Instructions to follow: Pictures appear among the records. Write out all else exactly as it stands.

Data records:
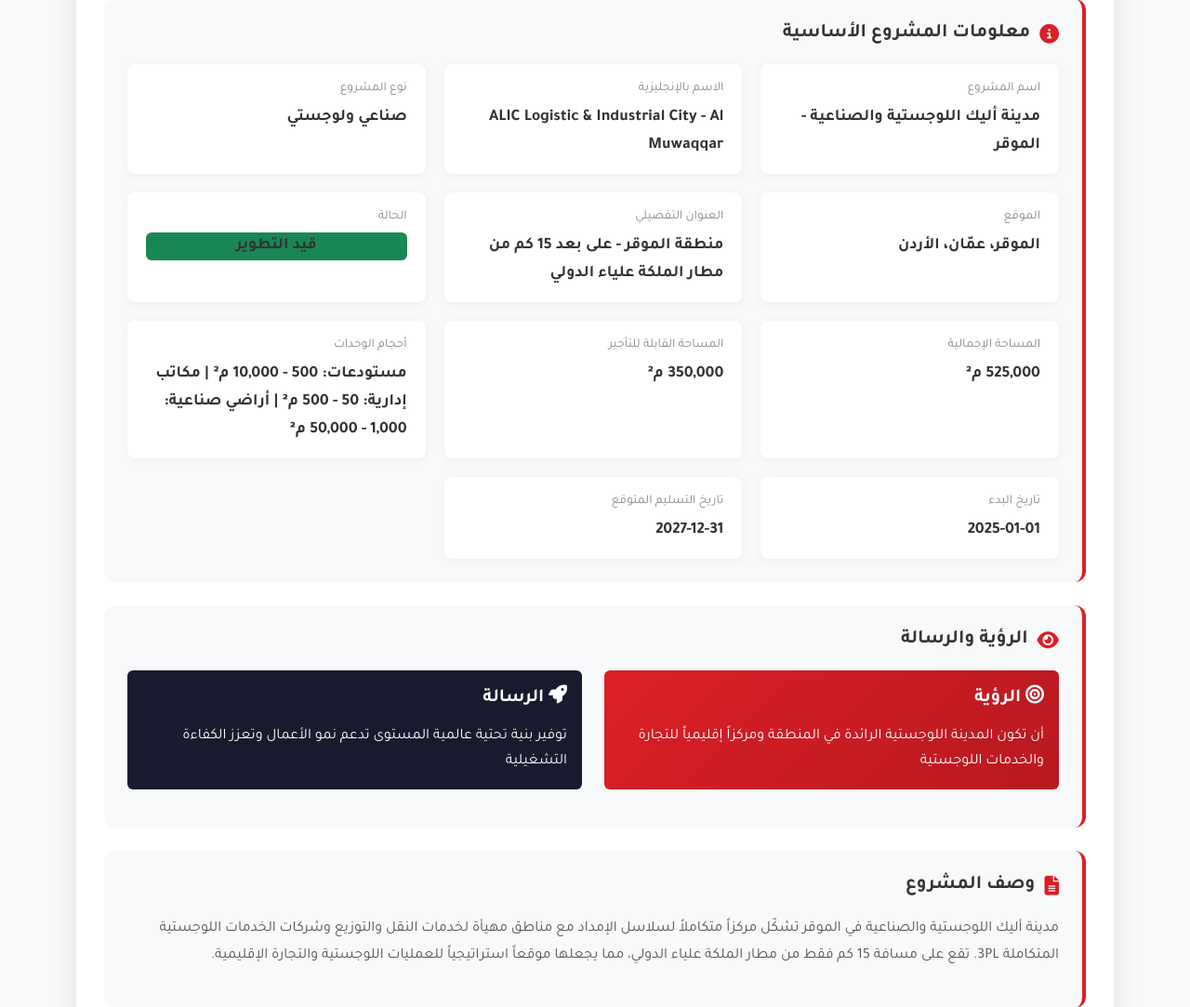
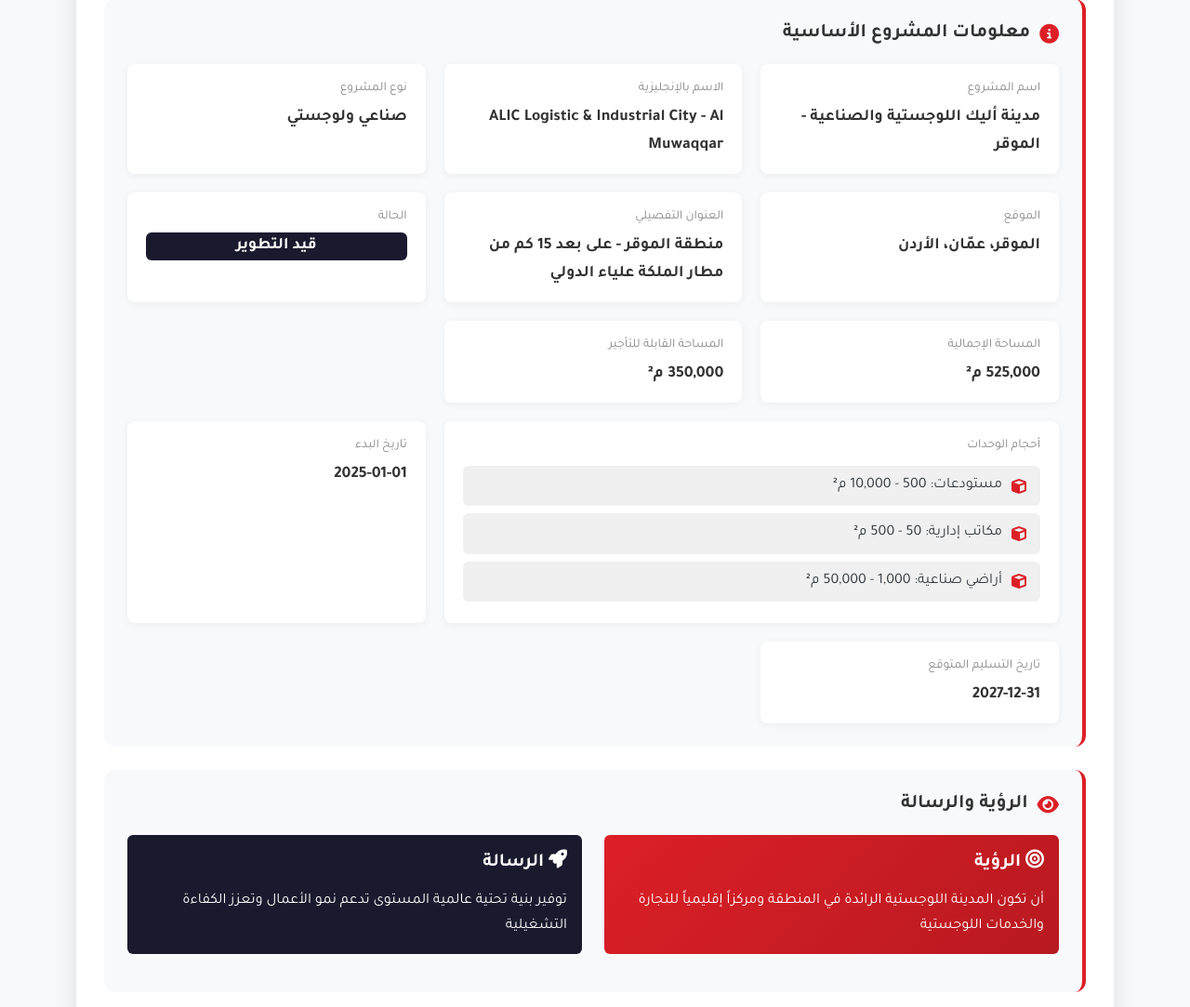
Before and after one commit to 24-45/noblesproperties, a Flask app: page /report/alic-almuwaqqar in a window 1280 px wide. Shown: the part 441-1524 px from the top of the page at 93% size. Run offline with Flask 3, Linux system fonts and the light colour scheme; some libraries are stand-ins or nearby versions.

Commit message:
تحسين عرض أحجام الوحدات وتغيير لون badge الحالة

```diff
--- a/templates/project_report.html
+++ b/templates/project_report.html
@@ -619,7 +619,7 @@
                         {% endif %}
                         <div class="info-item">
                             <label>الحالة</label>
-                            <span class="badge bg-success">{{ project.status }}</span>
+                            <span class="badge" style="background: #1a1a2e; color: #fff;">{{ project.status }}</span>
                         </div>
                         {% if project.total_area %}
                         <div class="info-item">
@@ -634,9 +634,16 @@
                         </div>
                         {% endif %}
                         {% if project.unit_sizes %}
-                        <div class="info-item">
+                        <div class="info-item" style="grid-column: span 2;">
                             <label>أحجام الوحدات</label>
-                            <span>{{ project.unit_sizes }}</span>
+                            <ul style="list-style: none; padding: 0; margin: 10px 0 0 0;">
+                                {% for size in project.unit_sizes.split('|') %}
+                                <li style="padding: 8px 15px; background: #f0f0f0; border-radius: 6px; margin-bottom: 8px; display: flex; align-items: center;">
+                                    <i class="fas fa-cube" style="color: #dc1f27; margin-left: 10px;"></i>
+                                    {{ size.strip() }}
+                                </li>
+                                {% endfor %}
+                            </ul>
                         </div>
                         {% endif %}
                         {% if project.start_date %}
```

Written response:
Before and after one commit to 24-45/noblesproperties, a Flask app: page /report/alic-almuwaqqar in a window 1280 px wide. Shown: the part 441-1524 px from the top of the page at 93% size. Run offline with Flask 3, Linux system fonts and the light colour scheme; some libraries are stand-ins or nearby versions.

Commit message:
تحسين عرض أحجام الوحدات وتغيير لون badge الحالة

```diff
--- a/templates/project_report.html
+++ b/templates/project_report.html
@@ -619,7 +619,7 @@
                         {% endif %}
                         <div class="info-item">
                             <label>الحالة</label>
-                            <span class="badge bg-success">{{ project.status }}</span>
+                            <span class="badge" style="background: #1a1a2e; color: #fff;">{{ project.status }}</span>
                         </div>
                         {% if project.total_area %}
                         <div class="info-item">
@@ -634,9 +634,16 @@
                         </div>
                         {% endif %}
                         {% if project.unit_sizes %}
-                        <div class="info-item">
+                        <div class="info-item" style="grid-column: span 2;">
                             <label>أحجام الوحدات</label>
-                            <span>{{ project.unit_sizes }}</span>
+                            <ul style="list-style: none; padding: 0; margin: 10px 0 0 0;">
+                                {% for size in project.unit_sizes.split('|') %}
+                                <li style="padding: 8px 15px; background: #f0f0f0; border-radius: 6px; margin-bottom: 8px; display: flex; align-items: center;">
+                                    <i class="fas fa-cube" style="color: #dc1f27; margin-left: 10px;"></i>
+                                    {{ size.strip() }}
+                                </li>
+                                {% endfor %}
+                            </ul>
                         </div>
                         {% endif %}
                         {% if project.start_date %}
```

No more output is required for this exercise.